WHAT YOU ARE ASKED TO DO =>
Find the word "Fórmulas" in the data, then copy each line where it is found.

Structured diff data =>

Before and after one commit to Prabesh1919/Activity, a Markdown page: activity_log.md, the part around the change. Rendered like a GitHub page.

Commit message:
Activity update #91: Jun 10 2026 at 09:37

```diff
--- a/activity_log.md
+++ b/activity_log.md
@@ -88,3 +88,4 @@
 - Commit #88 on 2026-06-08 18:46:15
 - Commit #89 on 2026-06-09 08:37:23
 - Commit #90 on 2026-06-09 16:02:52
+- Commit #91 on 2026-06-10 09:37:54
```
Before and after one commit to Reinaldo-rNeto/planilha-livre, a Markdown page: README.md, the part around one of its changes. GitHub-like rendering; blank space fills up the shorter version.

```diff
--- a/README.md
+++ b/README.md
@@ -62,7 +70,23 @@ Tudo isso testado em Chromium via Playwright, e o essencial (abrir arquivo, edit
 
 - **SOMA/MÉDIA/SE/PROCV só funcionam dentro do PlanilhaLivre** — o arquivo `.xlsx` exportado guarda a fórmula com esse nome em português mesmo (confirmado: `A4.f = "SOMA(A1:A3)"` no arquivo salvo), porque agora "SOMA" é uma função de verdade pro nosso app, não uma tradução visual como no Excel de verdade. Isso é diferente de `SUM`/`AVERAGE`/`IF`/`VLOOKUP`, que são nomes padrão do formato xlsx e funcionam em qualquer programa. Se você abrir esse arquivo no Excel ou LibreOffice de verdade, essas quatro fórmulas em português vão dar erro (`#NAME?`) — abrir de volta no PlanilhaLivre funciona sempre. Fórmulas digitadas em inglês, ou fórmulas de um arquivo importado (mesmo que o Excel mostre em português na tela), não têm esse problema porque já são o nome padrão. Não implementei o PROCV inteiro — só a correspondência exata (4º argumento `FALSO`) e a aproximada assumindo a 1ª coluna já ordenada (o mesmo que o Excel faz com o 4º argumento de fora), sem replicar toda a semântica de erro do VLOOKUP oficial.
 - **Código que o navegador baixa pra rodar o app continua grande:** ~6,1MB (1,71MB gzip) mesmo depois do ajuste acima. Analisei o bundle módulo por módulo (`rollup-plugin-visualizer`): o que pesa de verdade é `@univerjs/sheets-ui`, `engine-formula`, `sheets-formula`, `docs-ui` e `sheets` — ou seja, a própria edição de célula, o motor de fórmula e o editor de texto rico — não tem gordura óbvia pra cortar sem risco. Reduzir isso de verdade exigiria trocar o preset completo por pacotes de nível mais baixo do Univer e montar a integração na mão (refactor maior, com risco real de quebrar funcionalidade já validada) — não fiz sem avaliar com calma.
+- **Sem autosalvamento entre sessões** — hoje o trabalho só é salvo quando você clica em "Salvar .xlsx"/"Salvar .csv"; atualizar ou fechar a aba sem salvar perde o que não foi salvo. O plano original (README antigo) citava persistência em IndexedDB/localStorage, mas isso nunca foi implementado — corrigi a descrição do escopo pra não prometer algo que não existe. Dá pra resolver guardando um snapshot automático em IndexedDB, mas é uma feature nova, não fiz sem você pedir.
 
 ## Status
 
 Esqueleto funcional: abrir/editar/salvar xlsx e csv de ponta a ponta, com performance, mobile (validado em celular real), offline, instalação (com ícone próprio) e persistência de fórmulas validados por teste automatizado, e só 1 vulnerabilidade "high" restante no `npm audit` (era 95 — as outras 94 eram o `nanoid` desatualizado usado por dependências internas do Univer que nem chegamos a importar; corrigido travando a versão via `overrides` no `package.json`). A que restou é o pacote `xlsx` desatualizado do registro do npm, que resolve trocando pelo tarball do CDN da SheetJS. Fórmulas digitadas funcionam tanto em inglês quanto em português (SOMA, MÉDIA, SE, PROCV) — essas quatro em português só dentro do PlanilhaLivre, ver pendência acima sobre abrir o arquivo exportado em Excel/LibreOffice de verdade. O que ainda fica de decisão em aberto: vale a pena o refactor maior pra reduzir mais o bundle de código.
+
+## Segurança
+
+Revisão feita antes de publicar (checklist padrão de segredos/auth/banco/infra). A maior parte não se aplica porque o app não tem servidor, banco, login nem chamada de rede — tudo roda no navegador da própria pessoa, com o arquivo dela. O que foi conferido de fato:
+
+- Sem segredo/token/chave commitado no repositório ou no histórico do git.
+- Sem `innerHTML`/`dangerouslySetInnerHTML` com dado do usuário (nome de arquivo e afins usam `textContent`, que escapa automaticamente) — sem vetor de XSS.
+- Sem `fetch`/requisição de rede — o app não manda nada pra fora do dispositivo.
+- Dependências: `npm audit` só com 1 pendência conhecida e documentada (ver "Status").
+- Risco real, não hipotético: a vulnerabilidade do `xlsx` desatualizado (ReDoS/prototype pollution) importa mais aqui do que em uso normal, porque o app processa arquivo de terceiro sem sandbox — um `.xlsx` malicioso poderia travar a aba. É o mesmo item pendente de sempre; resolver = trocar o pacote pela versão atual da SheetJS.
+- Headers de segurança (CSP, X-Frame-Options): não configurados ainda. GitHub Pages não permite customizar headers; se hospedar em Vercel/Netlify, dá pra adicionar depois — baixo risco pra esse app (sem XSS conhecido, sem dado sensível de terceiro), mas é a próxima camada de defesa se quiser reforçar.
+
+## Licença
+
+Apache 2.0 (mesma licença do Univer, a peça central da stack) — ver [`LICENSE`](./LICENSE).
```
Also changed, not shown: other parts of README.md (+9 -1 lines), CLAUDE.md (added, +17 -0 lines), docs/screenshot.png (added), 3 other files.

RESPONSE BELOW =>
 - **SOMA/MÉDIA/SE/PROCV só funcionam dentro do PlanilhaLivre** — o arquivo `.xlsx` exportado guarda a fórmula com esse nome em português mesmo (confirmado: `A4.f = "SOMA(A1:A3)"` no arquivo salvo), porque agora "SOMA" é uma função de verdade pro nosso app, não uma tradução visual como no Excel de verdade. Isso é diferente de `SUM`/`AVERAGE`/`IF`/`VLOOKUP`, que são nomes padrão do formato xlsx e funcionam em qualquer programa. Se você abrir esse arquivo no Excel ou LibreOffice de verdade, essas quatro fórmulas em português vão dar erro (`#NAME?`) — abrir de volta no PlanilhaLivre funciona sempre. Fórmulas digitadas em inglês, ou fórmulas de um arquivo importado (mesmo que o Excel mostre em português na tela), não têm esse problema porque já são o nome padrão. Não implementei o PROCV inteiro — só a correspondência exata (4º argumento `FALSO`) e a aproximada assumindo a 1ª coluna já ordenada (o mesmo que o Excel faz com o 4º argumento de fora), sem replicar toda a semântica de erro do VLOOKUP oficial.
 Esqueleto funcional: abrir/editar/salvar xlsx e csv de ponta a ponta, com performance, mobile (validado em celular real), offline, instalação (com ícone próprio) e persistência de fórmulas validados por teste automatizado, e só 1 vulnerabilidade "high" restante no `npm audit` (era 95 — as outras 94 eram o `nanoid` desatualizado usado por dependências internas do Univer que nem chegamos a importar; corrigido travando a versão via `overrides` no `package.json`). A que restou é o pacote `xlsx` desatualizado do registro do npm, que resolve trocando pelo tarball do CDN da SheetJS. Fórmulas digitadas funcionam tanto em inglês quanto em português (SOMA, MÉDIA, SE, PROCV) — essas quatro em português só dentro do PlanilhaLivre, ver pendência acima sobre abrir o arquivo exportado em Excel/LibreOffice de verdade. O que ainda fica de decisão em aberto: vale a pena o refactor maior pra reduzir mais o bundle de código.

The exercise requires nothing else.